[[ Supplied material open ]]

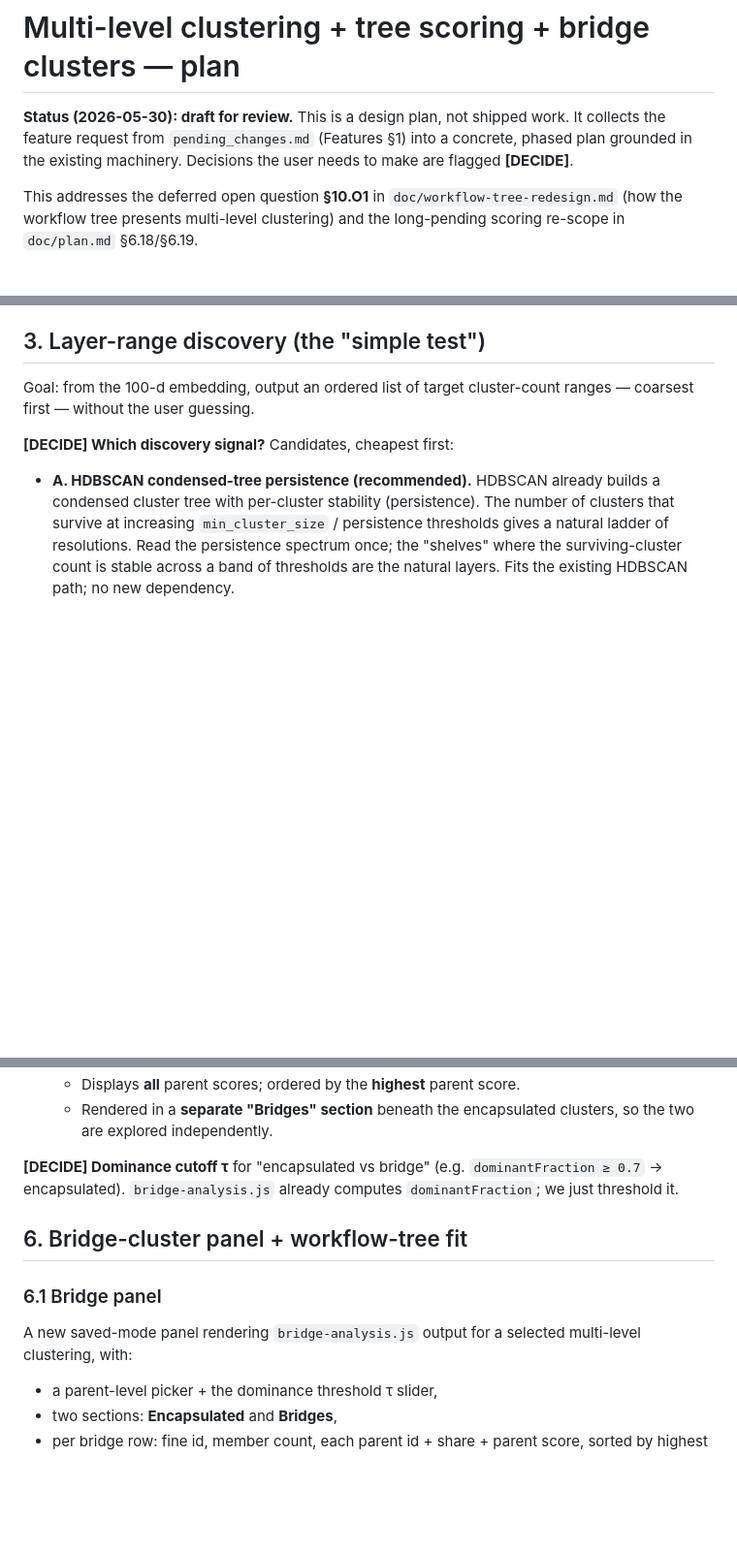
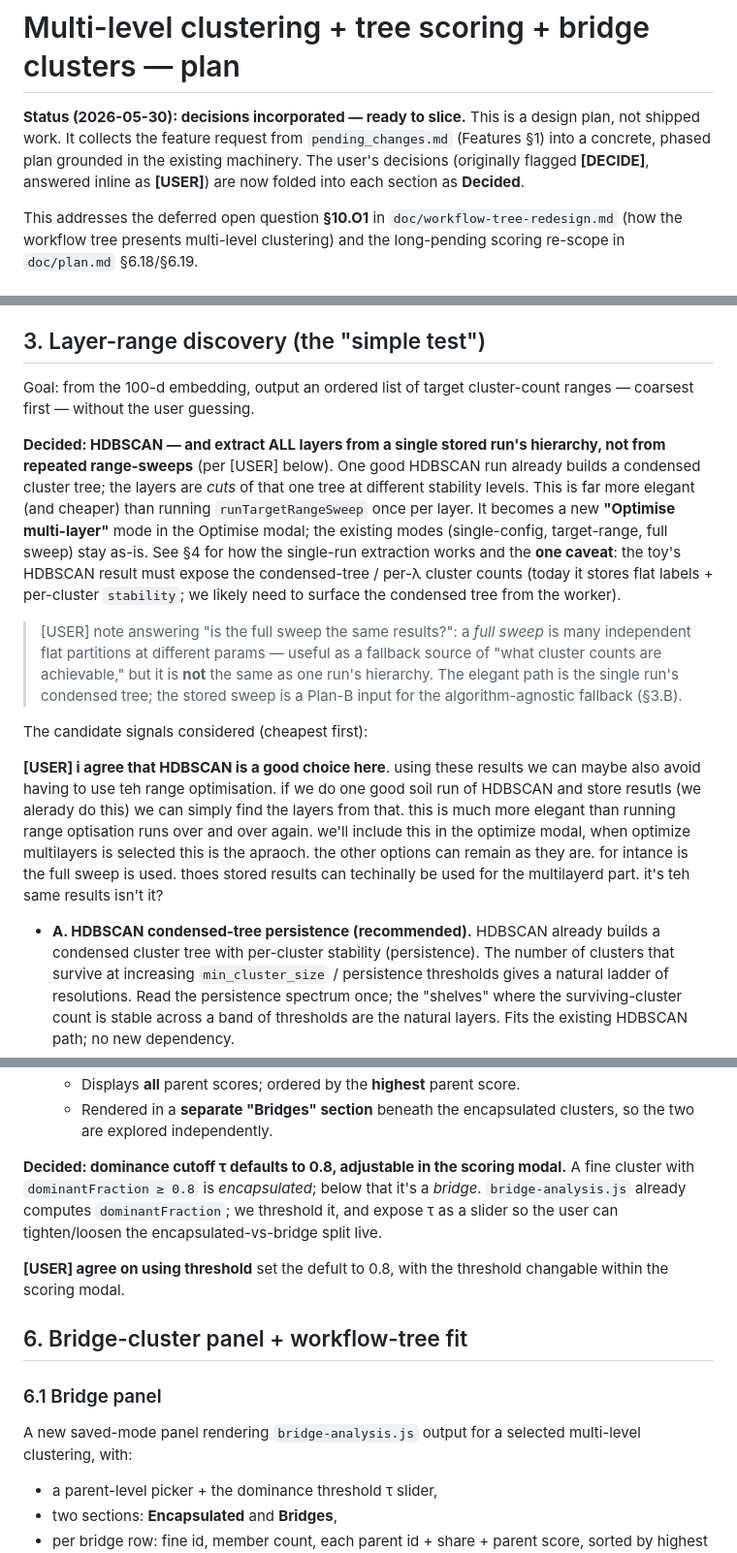
Before and after one commit to msinclair-sudo/network_toy, a Markdown page: doc/multi-level-clustering-plan.md, 3 parts joined by grey strips. Shown at 97% size. Rendered like a GitHub page; blank space fills up the shorter version.

```diff
--- a/doc/multi-level-clustering-plan.md
+++ b/doc/multi-level-clustering-plan.md
@@ -1,9 +1,11 @@
 # Multi-level clustering + tree scoring + bridge clusters — plan
 
-**Status (2026-05-30): draft for review.** This is a design plan, not
-shipped work. It collects the feature request from `pending_changes.md`
-(Features §1) into a concrete, phased plan grounded in the existing
-machinery. Decisions the user needs to make are flagged **[DECIDE]**.
+**Status (2026-05-30): decisions incorporated — ready to slice.** This is
+a design plan, not shipped work. It collects the feature request from
+`pending_changes.md` (Features §1) into a concrete, phased plan grounded
+in the existing machinery. The user's decisions (originally flagged
+**[DECIDE]**, answered inline as **[USER]**) are now folded into each
+section as **Decided**.
 
 This addresses the deferred open question **§10.O1** in
 `doc/workflow-tree-redesign.md` (how the workflow tree presents
@@ -92,7 +94,28 @@ algorithms.
 Goal: from the 100-d embedding, output an ordered list of target
 cluster-count ranges — coarsest first — without the user guessing.
 
-**[DECIDE] Which discovery signal?** Candidates, cheapest first:
+**Decided: HDBSCAN — and extract ALL layers from a single stored run's
+hierarchy, not from repeated range-sweeps** (per [USER] below). One good
+HDBSCAN run already builds a condensed cluster tree; the layers are
+*cuts* of that one tree at different stability levels. This is far more
+elegant (and cheaper) than running `runTargetRangeSweep` once per layer.
+It becomes a new **"Optimise multi-layer"** mode in the Optimise modal;
+the existing modes (single-config, target-range, full sweep) stay as-is.
+See §4 for how the single-run extraction works and the **one caveat**:
+the toy's HDBSCAN result must expose the condensed-tree / per-λ cluster
+counts (today it stores flat labels + per-cluster `stability`; we likely
+need to surface the condensed tree from the worker).
+
+> [USER] note answering "is the full sweep the same results?": a *full
+> sweep* is many independent flat partitions at different params — useful
+> as a fallback source of "what cluster counts are achievable," but it is
+> **not** the same as one run's hierarchy. The elegant path is the single
+> run's condensed tree; the stored sweep is a Plan-B input for the
+> algorithm-agnostic fallback (§3.B).
+
+The candidate signals considered (cheapest first):
+
+**[USER] i agree that HDBSCAN is a good choice here**. using these results we can maybe also avoid having to use teh range optimisation. if we do one good soil run of HDBSCAN and store resutls (we alerady do this) we can simply find the layers from that. this is much more elegant than running range optisation runs over and over again. we'll include this in the optimize modal, when optimize multilayers is selected this is the apraoch. the other options can remain as they are. for intance is the full sweep is used. thoes stored results can techinally be used for the multilayerd part. it's teh same results isn't it?
 
 - **A. HDBSCAN condensed-tree persistence (recommended).** HDBSCAN
   already builds a condensed cluster tree with per-cluster stability
@@ -200,9 +234,13 @@ card** bound to a clustering card via `refIds`.)
   - Rendered in a **separate "Bridges" section** beneath the
     encapsulated clusters, so the two are explored independently.
 
-**[DECIDE] Dominance cutoff τ** for "encapsulated vs bridge" (e.g.
-`dominantFraction ≥ 0.7` → encapsulated). `bridge-analysis.js` already
-computes `dominantFraction`; we just threshold it.
+**Decided: dominance cutoff τ defaults to 0.8, adjustable in the scoring
+modal.** A fine cluster with `dominantFraction ≥ 0.8` is *encapsulated*;
+below that it's a *bridge*. `bridge-analysis.js` already computes
+`dominantFraction`; we threshold it, and expose τ as a slider so the
+user can tighten/loosen the encapsulated-vs-bridge split live.
+
+**[USER] agree on using threshold** set the defult to 0.8, with the threshold changable within the scoring modal.
 
 ## 6. Bridge-cluster panel + workflow-tree fit
 
@@ -210,6 +248,7 @@ computes `dominantFraction`; we just threshold it.
 
 A new saved-mode panel rendering `bridge-analysis.js` output for a
 selected multi-level clustering, with:
+
 - a parent-level picker + the dominance threshold τ slider,
 - two sections: **Encapsulated** and **Bridges**,
 - per bridge row: fine id, member count, each parent id + share + parent
```
Also changed, not shown: other parts of doc/multi-level-clustering-plan.md (+109 -57 lines).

[[ Supplied material closed ]]

Task objective
Repeat the listing word for word, but without its pictures.

Written answer
Before and after one commit to msinclair-sudo/network_toy, a Markdown page: doc/multi-level-clustering-plan.md, 3 parts joined by grey strips. Shown at 97% size. Rendered like a GitHub page; blank space fills up the shorter version.

```diff
--- a/doc/multi-level-clustering-plan.md
+++ b/doc/multi-level-clustering-plan.md
@@ -1,9 +1,11 @@
 # Multi-level clustering + tree scoring + bridge clusters — plan
 
-**Status (2026-05-30): draft for review.** This is a design plan, not
-shipped work. It collects the feature request from `pending_changes.md`
-(Features §1) into a concrete, phased plan grounded in the existing
-machinery. Decisions the user needs to make are flagged **[DECIDE]**.
+**Status (2026-05-30): decisions incorporated — ready to slice.** This is
+a design plan, not shipped work. It collects the feature request from
+`pending_changes.md` (Features §1) into a concrete, phased plan grounded
+in the existing machinery. The user's decisions (originally flagged
+**[DECIDE]**, answered inline as **[USER]**) are now folded into each
+section as **Decided**.
 
 This addresses the deferred open question **§10.O1** in
 `doc/workflow-tree-redesign.md` (how the workflow tree presents
@@ -92,7 +94,28 @@ algorithms.
 Goal: from the 100-d embedding, output an ordered list of target
 cluster-count ranges — coarsest first — without the user guessing.
 
-**[DECIDE] Which discovery signal?** Candidates, cheapest first:
+**Decided: HDBSCAN — and extract ALL layers from a single stored run's
+hierarchy, not from repeated range-sweeps** (per [USER] below). One good
+HDBSCAN run already builds a condensed cluster tree; the layers are
+*cuts* of that one tree at different stability levels. This is far more
+elegant (and cheaper) than running `runTargetRangeSweep` once per layer.
+It becomes a new **"Optimise multi-layer"** mode in the Optimise modal;
+the existing modes (single-config, target-range, full sweep) stay as-is.
+See §4 for how the single-run extraction works and the **one caveat**:
+the toy's HDBSCAN result must expose the condensed-tree / per-λ cluster
+counts (today it stores flat labels + per-cluster `stability`; we likely
+need to surface the condensed tree from the worker).
+
+> [USER] note answering "is the full sweep the same results?": a *full
+> sweep* is many independent flat partitions at different params — useful
+> as a fallback source of "what cluster counts are achievable," but it is
+> **not** the same as one run's hierarchy. The elegant path is the single
+> run's condensed tree; the stored sweep is a Plan-B input for the
+> algorithm-agnostic fallback (§3.B).
+
+The candidate signals considered (cheapest first):
+
+**[USER] i agree that HDBSCAN is a good choice here**. using these results we can maybe also avoid having to use teh range optimisation. if we do one good soil run of HDBSCAN and store resutls (we alerady do this) we can simply find the layers from that. this is much more elegant than running range optisation runs over and over again. we'll include this in the optimize modal, when optimize multilayers is selected this is the apraoch. the other options can remain as they are. for intance is the full sweep is used. thoes stored results can techinally be used for the multilayerd part. it's teh same results isn't it?
 
 - **A. HDBSCAN condensed-tree persistence (recommended).** HDBSCAN
   already builds a condensed cluster tree with per-cluster stability
@@ -200,9 +234,13 @@ card** bound to a clustering card via `refIds`.)
   - Rendered in a **separate "Bridges" section** beneath the
     encapsulated clusters, so the two are explored independently.
 
-**[DECIDE] Dominance cutoff τ** for "encapsulated vs bridge" (e.g.
-`dominantFraction ≥ 0.7` → encapsulated). `bridge-analysis.js` already
-computes `dominantFraction`; we just threshold it.
+**Decided: dominance cutoff τ defaults to 0.8, adjustable in the scoring
+modal.** A fine cluster with `dominantFraction ≥ 0.8` is *encapsulated*;
+below that it's a *bridge*. `bridge-analysis.js` already computes
+`dominantFraction`; we threshold it, and expose τ as a slider so the
+user can tighten/loosen the encapsulated-vs-bridge split live.
+
+**[USER] agree on using threshold** set the defult to 0.8, with the threshold changable within the scoring modal.
 
 ## 6. Bridge-cluster panel + workflow-tree fit
 
@@ -210,6 +248,7 @@ computes `dominantFraction`; we just threshold it.
 
 A new saved-mode panel rendering `bridge-analysis.js` output for a
 selected multi-level clustering, with:
+
 - a parent-level picker + the dominance threshold τ slider,
 - two sections: **Encapsulated** and **Bridges**,
 - per bridge row: fine id, member count, each parent id + share + parent
```
Also changed, not shown: other parts of doc/multi-level-clustering-plan.md (+109 -57 lines).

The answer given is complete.